Writer and director John Swab delves into society’s rampant drug abuse with his latest Body Brokers. Acting as a condemnation of the US’s flawed rehabilitation structures and a journey of recovery for a wayward soul, Swab bites off a sprawling narrative with his Big Short meets Requiem for a Dream leaning. I give Swab ample credit for his well-intended critiques, but they’re ultimately stuck in a scattershot narrative that rarely reaches its dramatic potential.
In his effort to combine two contrasting perspectives (the endless profits for the exploitative brokers versus the addict’s hopeless cycle of self-destruction), Swab leaves both relatively undefined in the process. He conveys a fittingly cynical tone within Frank Grillo’s narration as a ringleader broker, but his writing isn’t sharp enough to truly condemn his subject matter.
Aside from a few alarming statistics, Swab presents a flatly loud presentation that says little outside of obvious denouncements (his few attempts at satire are a swing and a miss comedically). The played-out fourth-wall-breaking nods only highlight the wearisome simplicity, as Body Brokers clings to a stylistic voice that lacks any real perspective.
On a character-driven front, Body Brokers reeks of after-school special melodrama. Star Jack Kilmer delivers a capable performance as the newly-initiated Utah, although the actor has little to do with the thinly-conceived role. Utah acts more like an amalgam cipher of the drug addict experience rather than a specific character, lacking enough agency to have a presence in his own narrative.

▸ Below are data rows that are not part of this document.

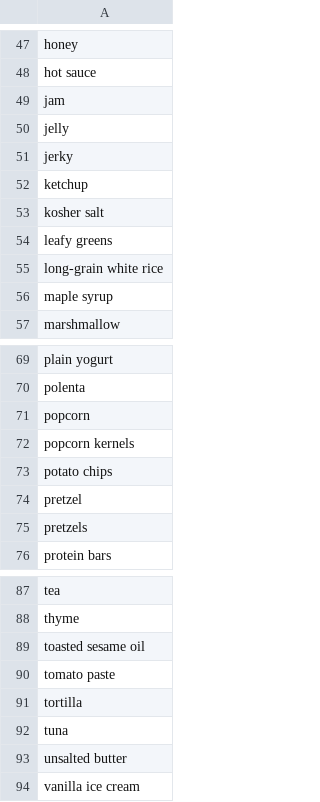
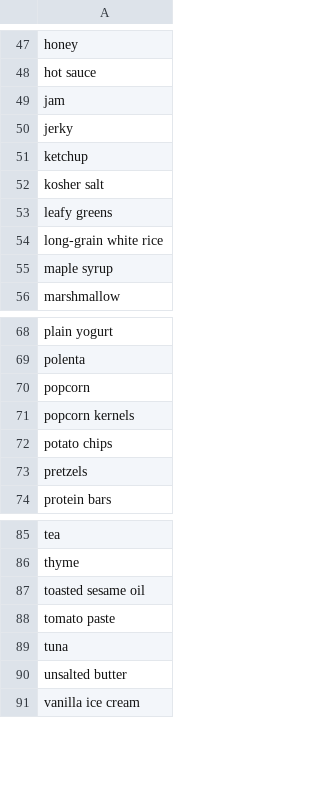
Before and after one commit to murtlatif/FlyerImageProcessing, a CSV file: product_classification_data/grocery.csv, drawn as a sheet; only a part is shown, gaps mark what is left out.

```diff
--- a/product_classification_data/grocery.csv
+++ b/product_classification_data/grocery.csv
@@ -49,3 +49,2 @@ hot sauce
 jam
-jelly
 jerky
@@ -73,3 +72,2 @@ popcorn kernels
 potato chips
-pretzel
 pretzels
@@ -90,3 +88,2 @@ toasted sesame oil
 tomato paste
-tortilla
 tuna
```
Also changed, not shown: 3 other files.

The other addict characters merely serve as outstretched personas devoid of any empathetic traits, while Michael Kenneth Williams’ role as a broker mentor goes nowhere despite the star’s personable talents. I wish Swab’s incorporated a few more authentic frames to match his dour perspective. A fittingly bitting finale helps punctuate the director’s intent, but it comes too little too late to register a lingering impact.

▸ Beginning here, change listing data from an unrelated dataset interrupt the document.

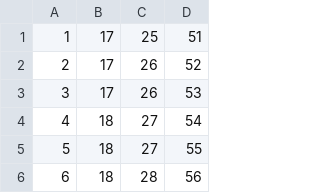
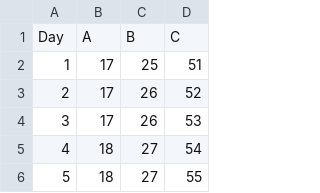
Before and after one commit to philippti/impfsimulator, a CSV file: data/data_file_2.csv, drawn as a sheet; only a part is shown; the shorter side is filled out with more unchanged rows.

```diff
--- a/data/data_file_2.csv
+++ b/data/data_file_2.csv
@@ -1 +1,2 @@
+Day,A,B,C
 1,17,25,51
```
Also changed, not shown: 1 other file.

Body Brokers boasts a few strong frames as an eye-opening examination of a problematic societal structure. It’s a shame those sobering blimps only equate to parts in a half-baked narrative, with Swab’s promising intent outstretching his film’s capabilities.
Vertical Entertainment will release BODY BROKERS in Theaters and on Digital and On Demand on February 19, 2021.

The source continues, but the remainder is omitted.